Glasgow residents evacuated as stone tower is considered dangerous after storm

Trinity Tower

Trinity Tower before Enigma Industrial Services installed scaffolding after stone started falling off. The scaffold will eventually reach a height of 47 metres and surround the tower before the building undergoes a complete refurbishment, including a scheme to stabilise it with internal steel bracing.

Photo: theasis

Storm Malik has left people living near Glasgow’s sandstone Trinity Tower wondering when they will be able to return home. 

They were evacuated and six roads closed because the tower was considered dangerous. It already had scaffolding around it, erected by Enigma Industrial Services last year because the sandstone from which the tower is constructed had started falling off.

People living near the landmark tower fear they might be unable to return home for months.

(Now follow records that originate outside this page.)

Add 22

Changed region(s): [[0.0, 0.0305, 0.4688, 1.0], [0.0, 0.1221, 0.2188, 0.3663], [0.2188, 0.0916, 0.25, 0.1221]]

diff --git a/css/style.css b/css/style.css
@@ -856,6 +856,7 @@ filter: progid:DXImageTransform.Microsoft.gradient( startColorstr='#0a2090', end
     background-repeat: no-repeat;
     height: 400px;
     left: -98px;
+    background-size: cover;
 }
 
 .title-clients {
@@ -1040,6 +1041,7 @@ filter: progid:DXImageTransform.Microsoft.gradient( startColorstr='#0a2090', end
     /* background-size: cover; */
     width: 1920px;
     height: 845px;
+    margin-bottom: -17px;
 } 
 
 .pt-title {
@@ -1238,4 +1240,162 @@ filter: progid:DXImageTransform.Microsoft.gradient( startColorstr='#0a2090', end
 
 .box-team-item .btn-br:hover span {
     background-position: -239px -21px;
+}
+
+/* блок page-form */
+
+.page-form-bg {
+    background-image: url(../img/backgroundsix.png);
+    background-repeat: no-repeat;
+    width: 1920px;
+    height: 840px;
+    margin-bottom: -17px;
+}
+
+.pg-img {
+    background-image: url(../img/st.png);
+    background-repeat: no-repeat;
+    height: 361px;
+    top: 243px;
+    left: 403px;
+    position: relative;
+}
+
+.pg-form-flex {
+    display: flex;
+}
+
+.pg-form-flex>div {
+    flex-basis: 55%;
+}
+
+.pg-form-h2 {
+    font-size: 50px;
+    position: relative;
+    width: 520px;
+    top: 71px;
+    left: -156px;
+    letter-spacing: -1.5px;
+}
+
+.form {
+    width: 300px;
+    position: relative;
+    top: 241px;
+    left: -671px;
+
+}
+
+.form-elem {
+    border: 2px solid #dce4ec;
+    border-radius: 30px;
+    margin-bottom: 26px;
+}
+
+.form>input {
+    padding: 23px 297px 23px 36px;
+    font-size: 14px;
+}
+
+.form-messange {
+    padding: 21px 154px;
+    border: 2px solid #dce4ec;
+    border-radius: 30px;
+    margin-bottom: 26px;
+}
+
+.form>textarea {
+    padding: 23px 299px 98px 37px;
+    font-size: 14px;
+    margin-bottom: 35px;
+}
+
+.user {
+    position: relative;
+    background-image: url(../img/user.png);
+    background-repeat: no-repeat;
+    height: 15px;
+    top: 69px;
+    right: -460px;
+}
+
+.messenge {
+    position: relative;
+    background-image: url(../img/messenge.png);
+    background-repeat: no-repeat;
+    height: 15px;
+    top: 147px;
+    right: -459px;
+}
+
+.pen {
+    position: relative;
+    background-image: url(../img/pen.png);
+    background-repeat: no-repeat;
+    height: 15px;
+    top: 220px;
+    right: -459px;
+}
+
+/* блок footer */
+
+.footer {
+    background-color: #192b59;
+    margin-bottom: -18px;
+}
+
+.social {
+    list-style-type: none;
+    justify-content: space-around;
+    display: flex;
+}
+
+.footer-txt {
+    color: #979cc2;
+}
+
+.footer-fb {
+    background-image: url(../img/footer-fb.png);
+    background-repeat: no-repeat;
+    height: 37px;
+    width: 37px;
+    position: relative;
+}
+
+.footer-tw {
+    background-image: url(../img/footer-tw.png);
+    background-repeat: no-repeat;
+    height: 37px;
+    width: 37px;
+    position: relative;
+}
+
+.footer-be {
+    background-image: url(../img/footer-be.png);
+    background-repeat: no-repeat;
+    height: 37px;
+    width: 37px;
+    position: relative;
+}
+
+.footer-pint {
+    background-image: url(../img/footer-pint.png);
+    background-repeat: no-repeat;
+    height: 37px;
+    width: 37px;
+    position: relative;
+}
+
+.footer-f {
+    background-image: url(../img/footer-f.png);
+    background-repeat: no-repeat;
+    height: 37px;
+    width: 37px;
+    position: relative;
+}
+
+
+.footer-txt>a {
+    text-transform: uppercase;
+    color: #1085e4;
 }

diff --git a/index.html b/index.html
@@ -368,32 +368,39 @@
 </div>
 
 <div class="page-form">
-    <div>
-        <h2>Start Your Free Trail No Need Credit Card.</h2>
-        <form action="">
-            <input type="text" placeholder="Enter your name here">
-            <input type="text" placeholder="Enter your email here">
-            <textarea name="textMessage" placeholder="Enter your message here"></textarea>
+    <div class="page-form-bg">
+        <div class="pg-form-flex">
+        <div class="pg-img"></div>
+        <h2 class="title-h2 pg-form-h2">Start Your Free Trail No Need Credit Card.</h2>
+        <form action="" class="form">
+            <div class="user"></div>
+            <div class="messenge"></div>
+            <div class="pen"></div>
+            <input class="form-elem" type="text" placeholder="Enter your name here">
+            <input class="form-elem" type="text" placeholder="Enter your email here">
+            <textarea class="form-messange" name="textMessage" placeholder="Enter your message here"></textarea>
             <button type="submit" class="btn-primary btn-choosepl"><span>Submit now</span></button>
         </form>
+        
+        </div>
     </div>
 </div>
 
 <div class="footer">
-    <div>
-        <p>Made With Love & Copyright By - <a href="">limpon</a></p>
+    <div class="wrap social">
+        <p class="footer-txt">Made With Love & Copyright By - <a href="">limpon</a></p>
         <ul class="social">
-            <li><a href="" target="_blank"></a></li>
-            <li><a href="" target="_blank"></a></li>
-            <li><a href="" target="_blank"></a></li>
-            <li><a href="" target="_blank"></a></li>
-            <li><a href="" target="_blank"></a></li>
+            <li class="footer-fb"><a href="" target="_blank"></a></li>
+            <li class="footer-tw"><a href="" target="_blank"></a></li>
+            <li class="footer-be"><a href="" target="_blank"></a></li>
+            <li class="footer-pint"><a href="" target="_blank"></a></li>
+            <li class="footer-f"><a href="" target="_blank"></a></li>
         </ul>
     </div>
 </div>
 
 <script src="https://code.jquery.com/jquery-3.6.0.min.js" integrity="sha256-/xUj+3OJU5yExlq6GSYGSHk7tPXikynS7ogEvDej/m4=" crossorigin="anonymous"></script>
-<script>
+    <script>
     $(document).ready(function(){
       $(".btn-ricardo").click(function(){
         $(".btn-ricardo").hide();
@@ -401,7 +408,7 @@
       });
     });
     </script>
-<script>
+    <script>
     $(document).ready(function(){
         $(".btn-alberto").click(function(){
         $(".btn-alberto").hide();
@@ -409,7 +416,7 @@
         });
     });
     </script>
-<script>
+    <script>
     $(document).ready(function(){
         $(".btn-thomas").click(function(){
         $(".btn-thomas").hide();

The storm saw winds of up to 80mph and led to the death of a woman in Aberdeen when a tree blew over on her.

After the storm, an exclusion zone was set up around the Trinity Building in Glasgow, which was converted to apartments in 1986 having originally been built in the 1850s as a theological college for training church ministers.

Glasgow City Council said the tower's structural deterioration had worsened in high winds during Storm Malik.

Contractors from JCJ Group, who had begun repair work on the tower earlier in January, contacted the council after the storm saying the high winds had worsened the condition of the structure.

It was decided that the area had to be evacuated for the safety of the public.

A page on the Glasgow City Council website has been devoted to keeping residents informed about developments. It can be accessed at